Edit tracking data
· · · ·

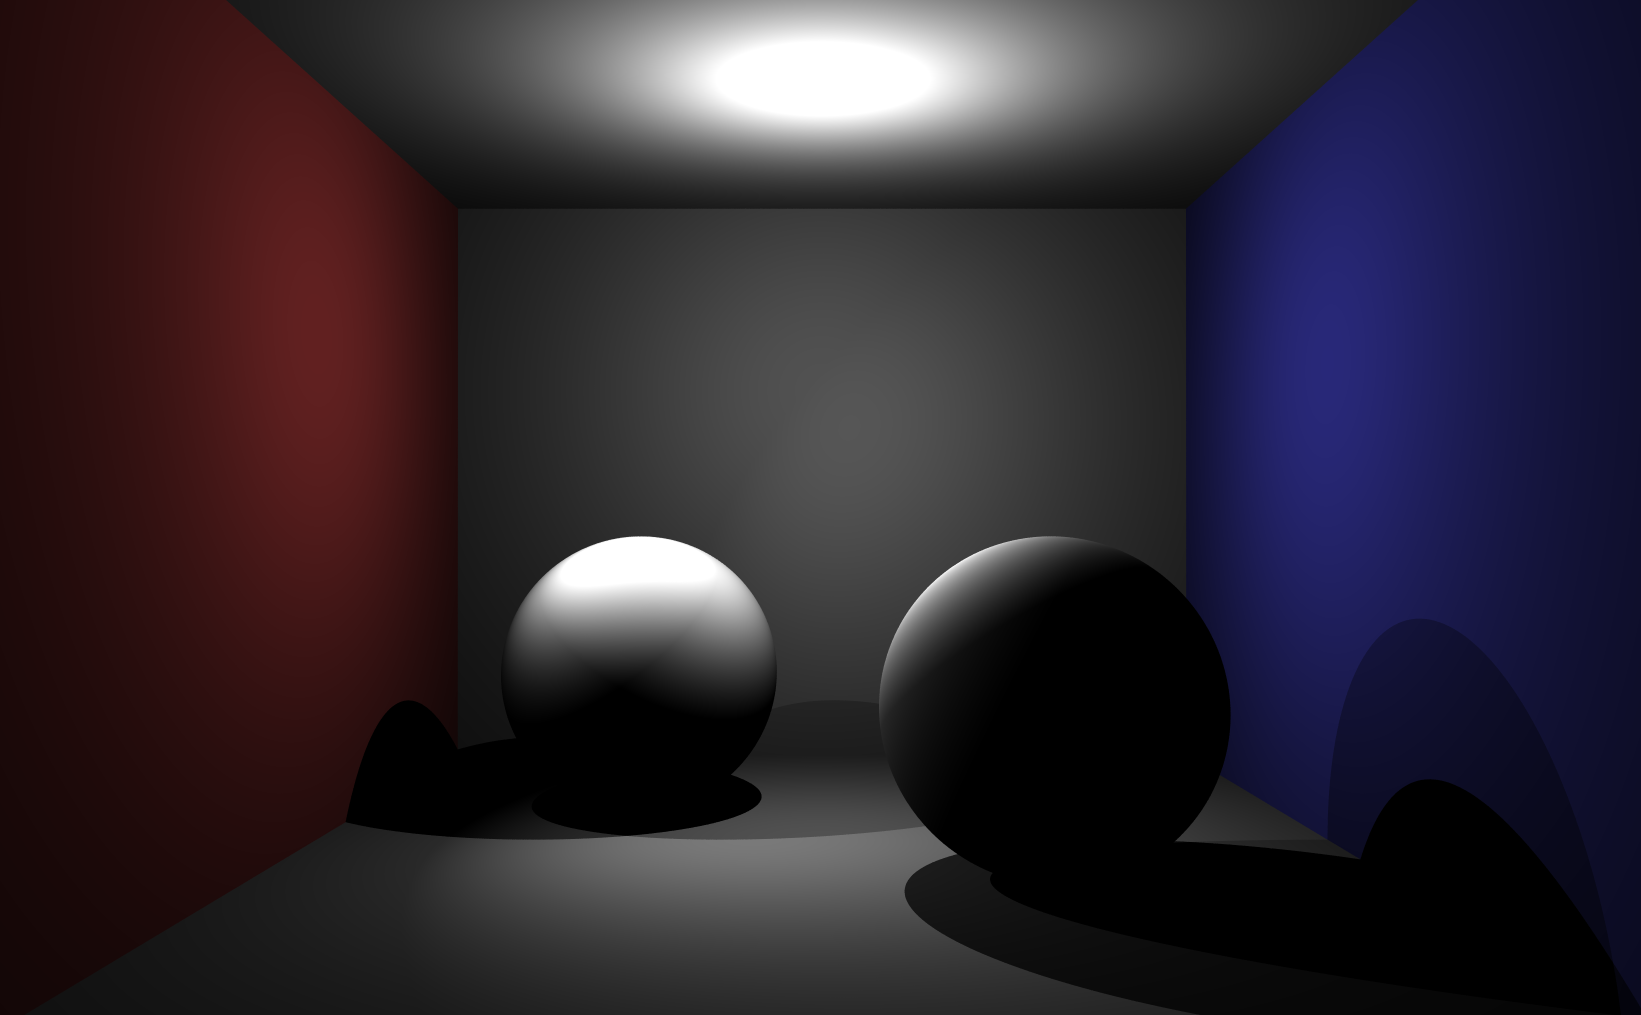
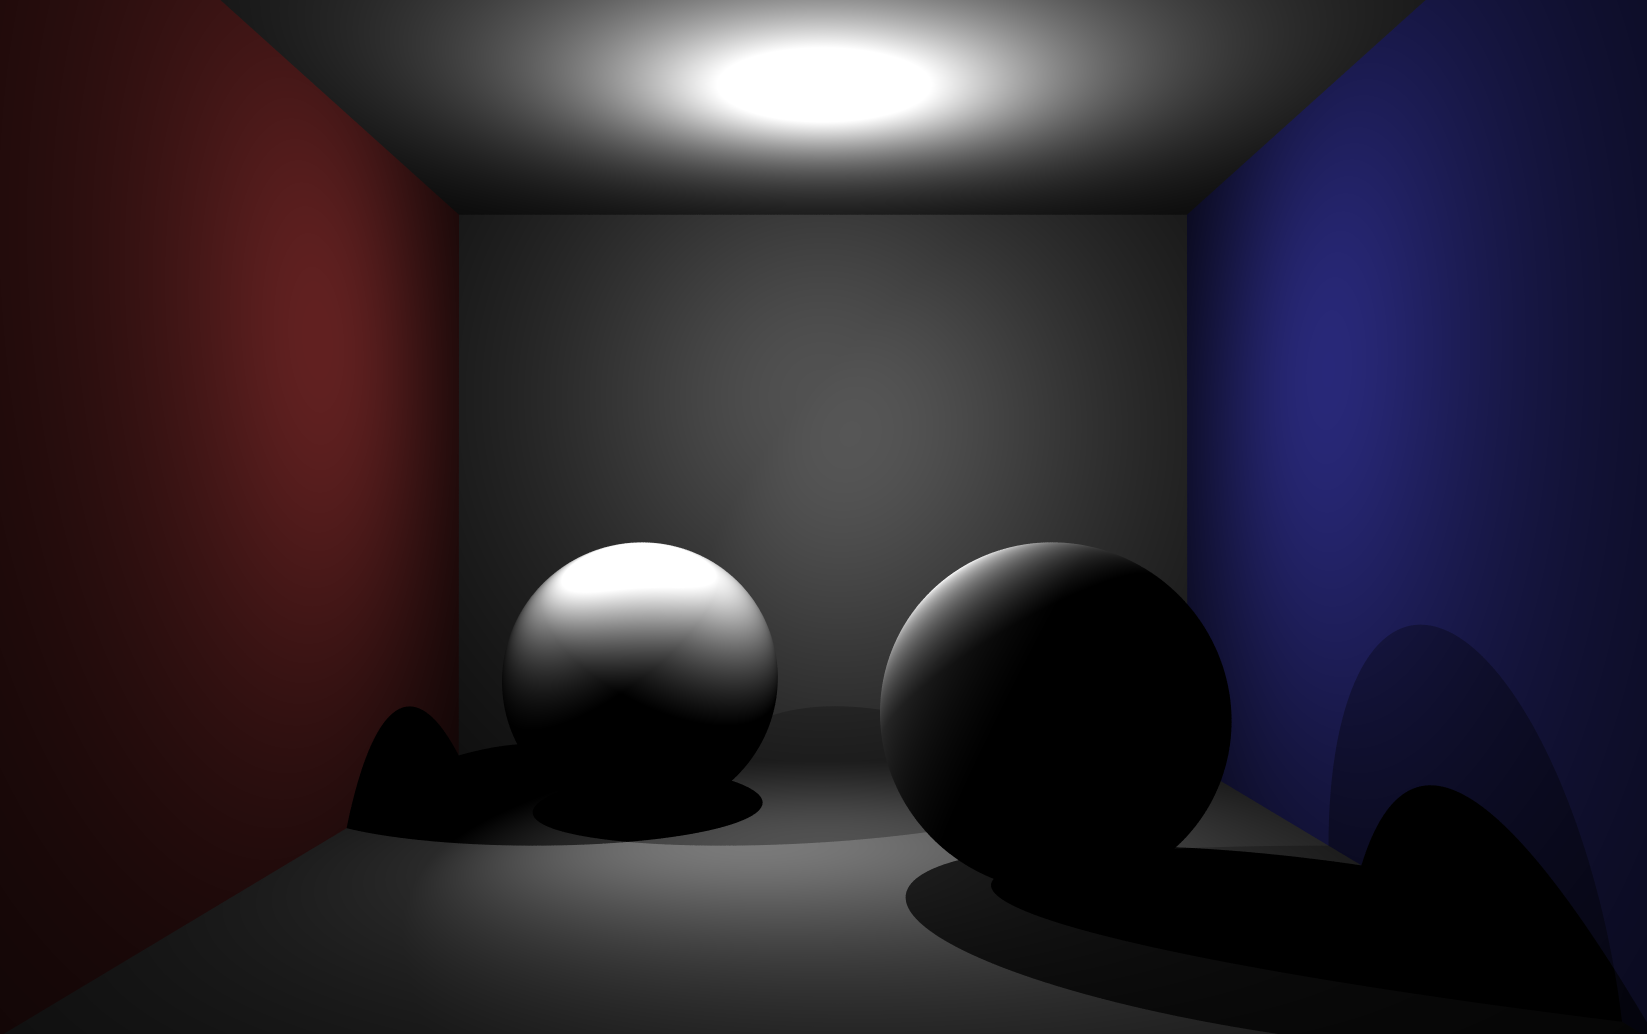
Content Update: 更新了全局光照的内容!
1.引入了 image-comparison-slider 库作为网页的开发工具，感谢开源社区的开发者!
2.介绍了全局光照技术的渲染效果、运行开销、优化算法（Russian Roulette）.

diff --git a/content/entries/2026Fall-Render-from-Scratch/index.md b/content/entries/2026Fall-Render-from-Scratch/index.md
@@ -4,7 +4,7 @@ sections: 	[project]
 publishedAt:	"2026-10-01"
 ---
 
-这这个项目中，我打算从零开始实现一个自己的光线追踪渲染器！这个项目的源代码已经发布到 GitHub [项目主页](https://github.com/LizPink/2026Fall-Renderer-from-Scratch)，这里会同步更新项目的开发信息。
+这这个项目中，我打算从零开始实现一个自己的光线追踪（离线）渲染器！这个项目的源代码已经发布到 GitHub [项目主页](https://github.com/LizPink/2026Fall-Renderer-from-Scratch)，这里会同步更新项目的开发信息。
 
 ## 代码规范
 
@@ -12,18 +12,51 @@ publishedAt:	"2026-10-01"
 
 ### 2026-11-04 漫反射材质
 
-更新了材质设定，在添加了基础光源模块的基础上，引入了基础的材质（Lambert Material）. 这是一个完全漫反射的材质，其 BRDF 为一个常函数。为了检测渲染器的最新功能，我们仍然采用 Cornell Box 作为检测的场景，只不过我们在场景里额外为各个物体添加了 Lambert 材质。
+更新了材质设定，在添加了基础光源模块的基础上，引入了基础的材质（Lambert Material）. 这是一个完全漫反射的材质（反射光能的空间分布是均匀的），其 BRDF 为一个常函数。为了检测渲染器的最新功能，我们仍然采用 Cornell Box 作为检测的场景，只不过我们在场景里额外为各个物体添加了 Lambert 材质。
 
-<img src=".\photos\20261104-CornellBox.png" alt="20261104-CornellBox" style="zoom:33%;" />
+<img src="C:\Users\13377\Desktop\Web\lizpink-terminal\content\entries\2026Fall-Render-from-Scratch\photos\20261104-CornellBox.png" alt="20261104-CornellBox" style="zoom:33%;" />
 
 可以看到，在这样一个具有两个光源的直射光场景中，漫反射材质整体不会有特别明亮的反射点。因为没有引入全局光照（间接光照部分），整个场景的亮度还是偏低，有一种比较暗淡的感觉。
 
+### 2026-11-09 间接光照技术
 
+晚上好，我们最近引入了新的照明技术——间接光照技术（Indirect Lighting），这将完善我们已有的直接光照技术，使我们的照明渲染从局部光照拓展为全局光照！对于同样的场景，采用全局光照技术渲染的对比结果如下，明显比上一次更新时渲染的场景更加明亮了，同时左右两边墙体的反光颜色也能反映在天花板和球体表面上。
 
-## 2026-11-？ 间接光照技术
+:::compare
 
-预告：我们最近将引入新的照明技术——间接光照技术（Indirect Lighting），这将完善我们已有的直接光照技术，使我们的照明渲染从局部光照拓展为全局光照！
+<img src="C:\Users\13377\Desktop\Web\lizpink-terminal\content\entries\2026Fall-Render-from-Scratch\photos\20261104-CornellBox.png" alt="20261104-CornellBox" style="zoom:33%;" />
 
-## 2026-11-？ 镜面反射材质
+<img src="C:\Users\13377\Desktop\Web\lizpink-terminal\content\entries\2026Fall-Render-from-Scratch\photos\2026-11-09-CornellBox(1).png" alt="2026-11-09-CornellBox(1)" style="zoom:33%;" />
+
+:::
+
+通过另外一张更加明显的场景图片，我们可以看到，全局光照技术极大提升了场景渲染的真实度。例如在天花板，你可以看到天花板的左侧被红色的光映照成了浅红色、天花板的右侧被蓝色光映照成了浅蓝色；与此同时在左边的小球中，左侧表面被红色的墙体反射成了红色、右侧的表面被右边的墙体反射成了蓝色。
+
+<img src="C:\Users\13377\Desktop\Web\lizpink-terminal\content\entries\2026Fall-Render-from-Scratch\photos\2026-11-09-CornellBox(2).png" alt="2026-11-09-CornellBox(2)" style="zoom:33%;" />
+
+当然全局光照技术并不是百利而无一害的，为了引入局部光照，我们需要更多的计算开销才能渲染一个像素点。也就是说渲染上面这张图片的时间比渲染之前图片的时间明显增加了。
+
+> 在我们的测试中，设置 Release 模式、渲染 1920x1080 个像素、同时开启 20 个渲染线程、每个像素采样 100 次、全局光照最大递归深度为 10 层），在实验组和对照组各自进行了 5 次测试。情况表明：在开启直接光照的情况下，渲染时间的中位数为 47 秒，而开启了全局光照之后，这一数字跃升至 274 秒。
+
+为此，在项目中我们采用了一项优化技术——俄罗斯轮盘（Russian Roulette）算法，在保证采样精度的情况下尽可能缩短渲染的时间，以下是俄罗斯轮盘算法的优点：我们的局部光照技术是使用递归完成计算的，为了防止计算的开销过大，我们限制了最大递归深度。因此，理论上如果需要还原真实的亮度，需要进行无限次递归。如果限制了采样（递归）次数，那么得到的估计值，在统计意义上一定是存在系统性偏误的。俄罗斯轮盘算法引入了统计意义上无偏的估计方法：每次计算时随即开始抛硬币，如果不幸则停止递归（计算反射光），如果幸运采取递归，并且对计算的亮度结果进行奖励，以补偿没有采取递归（没有计算反射光）的亮度损失。
+
+> 比如，一种俄罗斯轮盘算法如下：进行成功概率为 0.8 的一次赌博。如果成功，就递归计算采样值，并且将采样值除以0.8 补偿不采样时造成的损失，否则就不递归采样。
+
+在具体实现中，我们会同时结合递归限制与俄罗斯轮盘算法进行采样计算，设置一个最大 Max 和最小 Min 的深度：保护前 Min 次的反射光计算以保证精度，同时最多进行 Max 次计算以节省计算开销。这样做的好处是可以避免过于不幸（导致实际精度损失）和过于幸运（计算开销过大）的问题，同时仍然保持不错的渲染效果。
+
+> 在我们的测试中，设置 Release 模式、渲染 1920x1080 个像素、同时开启 20 个渲染线程、每个像素采样 100 次、全局光照迭代最大递归深度为 12 层、俄罗斯轮盘有 80% 的存活率，在实验组和对照组各自进行了5次交替渲染。结果表明：开启了俄罗斯轮盘算法的实验组，渲染时间的中位数为 183.83 秒，范围为164.75～200.40秒。没有开启俄罗斯轮盘算法的对照组，渲染时间的中位数为 277.26秒，范围为 267.29～305.18秒，总体节省了节时 33.70% 的渲染时间。
+
+:::compare
+
+<img src="C:\Users\13377\Desktop\Web\lizpink-terminal\content\entries\2026Fall-Render-from-Scratch\photos\20261109-RussianRoulette-OFF.png" alt="20261109-RussianRoulette-OFF" style="zoom:33%;" />
+
+<img src="C:\Users\13377\Desktop\Web\lizpink-terminal\content\entries\2026Fall-Render-from-Scratch\photos\20261109-RussianRoulette-ON.png" alt="20261109-RussianRoulette-ON" style="zoom:33%;" />
+
+:::
+
+### 2026-11-？ 镜面反射材质
 
 预告：我们最近将引入新的材质——镜面反射材质（Specular Material），这将是完全不同于 Lambert 的材质，它具有完全的镜面反射性质，也就是说它的 BRDF 将只在某一个特定方向具有脉冲分布！
+
+具体来说，镜面材质的 BRDF 分为两种情况：导体和绝缘体。因为物质内部的电子行为会影响光的作用效果，需要分别讨论。针对导体，物理学家菲涅尔（Fresnel）在1820年代通过实验确定了光学折射的规律：
+

diff --git a/README.md b/README.md
@@ -22,7 +22,8 @@ lizpink-terminal/
 │       │   ├── command-input.css     # 命令输入区
 │       │   ├── content-sidebar.css   # 左侧内容目录
 │       │   ├── article-outline.css   # 本页目录与阅读布局
-│       │   └── image-viewer.css      # 同页图片预览与暗背景
+│       │   ├── image-viewer.css      # 同页图片预览与暗背景
+│       │   └── image-comparison.css  # 两图分割线对比与标签
 │       ├── js/
 │       │   ├── app.js                # 页面初始化、路由与终端交互
 │       │   ├── commands.js           # 命令定义、补全候选与帮助正文
@@ -32,9 +33,11 @@ lizpink-terminal/
 │       │   ├── content-sidebar.js    # 左侧目录、折叠与调宽
 │       │   ├── article-outline.js    # 本页目录与章节定位
 │       │   ├── image-viewer.js       # 图片预览、关闭与原位置恢复
+│       │   ├── image-comparison.js   # 对比画布尺寸、键盘与加载状态
 │       │   ├── sidebar-shortcuts.js  # 左右目录快捷键
 │       │   ├── output-motion.js      # 分段输出动效
 │       │   └── theme.js              # 主题切换与偏好
+│       ├── vendor/img-comparison-slider/ # 本地图片对比组件及 MIT 许可
 │       └── fonts/                    # 随网站发布的字体及授权说明
 │           ├── noto-sans-sc.css      # 中文字体按字形范围加载
 │           ├── noto-sans-sc/         # 101 份 Noto Sans SC WOFF2 分片
@@ -134,6 +137,17 @@ updatedAt:		"2026-11-07" # 可省略，默认自动计算
 
 正文可以混写常见 HTML，例如 `<a href="https://example.com">项目主页</a>` 或 `<img src=".\photos\screenshot.png" alt="项目截图" style="zoom:33%;">`。Markdown 和 HTML 的素材路径均支持正斜杠、反斜杠，以及指向本篇素材的本机绝对路径；生成网站时统一转为发布路径，素材仍需放在本篇文章文件夹内。详细格式见 [内容维护指南](docs/CONTENT.md)。
 
+需要比较两次渲染结果时，在正文中直接写一个 `:::compare` 块，里面恰好放两张图片。第一张在分割线左侧，第二张在右侧；图片说明作为两侧标签。以下示例外层的代码围栏只用于 README 展示，写入正文时只复制其中内容：
+
+```markdown
+:::compare
+![仅直接光照](./photos/before.png)
+![加入间接光照](./photos/after.png)
+:::
+```
+
+块内也支持 HTML `<img>`，沿用第一张图的 `width` 或 `zoom` 设置整个对比区域的显示大小。鼠标或触摸可拖动分割线，键盘聚焦后用左右方向键调整，点击“放大对比”可进入灯箱继续比较。两图放进以第一张图比例为准的共同画布，保持各自原比例、完整显示；比例稍有差异时允许留边，不自动裁剪或拉伸。截图范围或视角不同仍需先对齐。一个块只接受两张图片，不混入视频和其它正文；写法不完整时构建会指出问题。
+
 2、当你创建好本地的内容文件之后，可以先进行构建测试与本地预览。具体而言，在项目根目录打开终端，运行命令。如果结果正常，则打开终端显示的网址，就可以看到预览内容。
 
 ```shell
@@ -142,3 +156,11 @@ npm run dev
 ```
 
 3、当确认预览内容没有问题后，将新增文件提交到 Git 仓库，并合并、推送到 `main` 分支。GitHub 会自动检查并发布网站。
+
+## 第三方来源与许可
+
+图片拖动对比使用 [img-comparison-slider](https://github.com/sneas/img-comparison-slider)，许可证版权署名为 **Dmytro Snisarenko（Copyright © 2019）**。本项目固定使用 **8.0.7**，以 [npm 同版本发布包](https://www.npmjs.com/package/img-comparison-slider/v/8.0.7) 为来源，采用 **MIT License**。
+
+运行库及上游许可证保存在 [`site/assets/vendor/img-comparison-slider/`](site/assets/vendor/img-comparison-slider/)，随静态网站一同发布；访客使用时无需连接 CDN。本网站自己的 `image-comparison.js`、`image-comparison.css` 和文章构建逻辑负责对比块语法、图片尺寸适配、标签及灯箱集成。上游的使用方式和参数见 [组件文档](https://github.com/sneas/img-comparison-slider/blob/master/packages/img-comparison-slider/README.md)。
+
+获取来源：运行库、样式与 source map 来自 [8.0.7 发布压缩包](https://registry.npmjs.org/img-comparison-slider/-/img-comparison-slider-8.0.7.tgz)，许可证保留自 [上游 LICENSE](https://github.com/sneas/img-comparison-slider/blob/master/LICENSE)。上游文件原样保留，页面使用本站自有样式，不加载 vendor 的 `styles.css`。

diff --git a/docs/DESIGN.md b/docs/DESIGN.md
@@ -241,7 +241,8 @@ content-index.js负责栏目归属、hash及日期。点击目录条目或最近
 - **会话与阅读**：屏幕只保留当前页面与唯一输入区，命令历史仍可↑↓回调实际输入；数字和中文简写执行后统一回显英文规范命令，如2为resume。键盘栏目命令替换页面并置顶，未知命令不清屏；侧栏及帮助的浏览按钮清会话，聚焦正文并从顶部阅读，避免唤起手机输入。home回首页。open展开当前分区全部正文并定位阅读起点，命令模式中继续保留输入焦点；close或/回输入。
 - **首页与概览数据**：name用于品牌，首页展示greeting、role、interests和about；role只填“学生”，职业标签由UI添加且使用与关注行一致的普通次要文字色，关注行按主区剩余宽度排布，about保持可读限宽。顶层description已删除，不再生成description meta。paths只保留description，原introduction合并删除。life/resume/project展示常驻说明和最多10条更新日期优先的最近内容；左侧仍是全量，界面不显示媒体数量。help正文依次显示“浏览路线”“操作”和“侧栏快捷键”，底部仅保留六条编辑快捷键；文章数据由构建器生成，命令来自commands.js。
 - **内容**：站点资料在content/site.yml，每篇在content/entries/{key}/index.md，媒体随篇保存，归属由sections决定。Markdown可混写常见HTML；经HTML语法树转换为统一标题、链接、列表、表格及媒体结构，不直接输出任意HTML。脚本及不支持的标签显示为文本，事件属性丢弃，代码示例保持原样。HTML和Markdown共用分隔符及绝对路径转换，旧机器路径可按content/entries/{key}/定位本篇素材，最终真实文件仍限定在本篇目录。图片与MP4分别生成图片和视频，同名.poster.*与.zh.vtt作为封面/字幕；未引用素材不展示。HTML图片支持受控width与zoom参数，图注居中。元信息与生成数据不含example/dateExample；不预置示例文章或素材，实际内容由作者维护。替换媒体同步alt、图注、封面与字幕。
-- **图片预览**：`site/assets/js/image-viewer.js` 与 `site/assets/css/image-viewer.css` 提供同页居中预览，保持原比例并适应可见区域，小图不强行放大。仅使用暗背景与右上角×关闭入口，`Esc`或图片外空白也可关闭；关闭后焦点回原图且保留原滚动位置。预览内Esc优先关闭图片，不触发背后命令模式。`Ctrl`/`Meta`/`Shift`点击保留原图外链，无法使用同页预览时沿用链接；视频仍为原生控件，不增加轮播、缩放或Markdown配置。
+- **图片预览**：`site/assets/js/image-viewer.js` 与 `site/assets/css/image-viewer.css` 提供同页居中预览，保持原比例并适应可见区域，小图不强行放大，底部图注居中。仅使用暗背景与右上角×关闭入口，`Esc`或图片外空白也可关闭；关闭后焦点回原图且保留原滚动位置。预览内Esc优先关闭图片，不触发背后命令模式。`Ctrl`/`Meta`/`Shift`点击保留原图外链，无法使用同页预览时沿用链接；视频仍为原生控件，不增加轮播或滚轮缩放。
+- **图片对比**：`:::compare` 接受恰好两张 Markdown 或 HTML 图片，共用既有路径校验、素材复制及版本化；代码围栏内不识别。第一张的受控 width/zoom 决定正文显示大小，首图自然比例决定共同画布，两图 object-fit:contain，不拉伸、不自动裁剪。使用本地固定版本 img-comparison-slider，主题沿用本站颜色与字体，支持鼠标、触摸、键盘方向键及两侧标签。“放大对比”复用原生灯箱，在可见舞台内等比显示比较画布，关闭后恢复阅读位置与触发按钮焦点。组件来源、版本与许可记录在 README 及 vendor 目录。
 - **主题与焦点**：模式组内两个原生按钮支持Tab、Enter和Space，aria-pressed与页面同步，只有主动选择才保存；按钮/链接焦点为2px强调轮廓；正文偏移5px，模式按钮、目录控件、条目与分隔柄使用内侧轮廓。
 - **控件选择与鼠标焦点**：按钮、原生summary、工具栏、目录和帮助快捷键文字使用user-select:none，正文与输入继续可选择复制。仅鼠标主键按下按钮时阻止默认获焦，click仍执行；保留键盘Tab及Enter/Space、触摸、链接、原生details和媒体行为，不移除tabindex或全局隐藏焦点。
 

diff --git a/docs/PRODUCT.md b/docs/PRODUCT.md
@@ -61,6 +61,8 @@ LizPink 个人终端是一个个人网站，用于介绍自己、整理经历、
 
 点击正文图片，可在当前页面的暗背景中查看大图。按 `Esc`、右上角的 × 或图片外的空白处关闭，回到原来的阅读位置。按住 `Ctrl`、`Meta` 或 `Shift` 点击时，保留浏览器打开原图的方式。
 
+文章可用 `:::compare` 将两张图片组合成分割线对比区域，支持 Markdown 或 HTML 图片。拖动分割线查看前后变化，键盘聚焦后可用左右方向键调整；点击“放大对比”，在同页灯箱内继续比较。两图按第一张的画布比例完整显示，各自保持原比例，允许少量留边。两侧标签来自图片说明，灯箱下方的说明居中；关闭后回到原来的阅读位置。
+
 视频使用浏览器自带的播放控件。收起内容或离开页面时，旧页面中的视频会暂停。栏目全文在首次展开时才创建对应正文和媒体，减少初次浏览时的加载量。
 
 一篇文章可以包含多张图片和多个视频。素材可按 `photos/`、`videos/` 等子文件夹整理；每个视频按所在文件夹和名称匹配自己的可选封面、字幕，不同子文件夹可使用相同的视频文件名。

· · · ·

● What the task requires: Go through the entries and return each line where the word "sans" occurs.

● Solved problem:
 │           ├── noto-sans-sc.css      # 中文字体按字形范围加载
 │           ├── noto-sans-sc/         # 101 份 Noto Sans SC WOFF2 分片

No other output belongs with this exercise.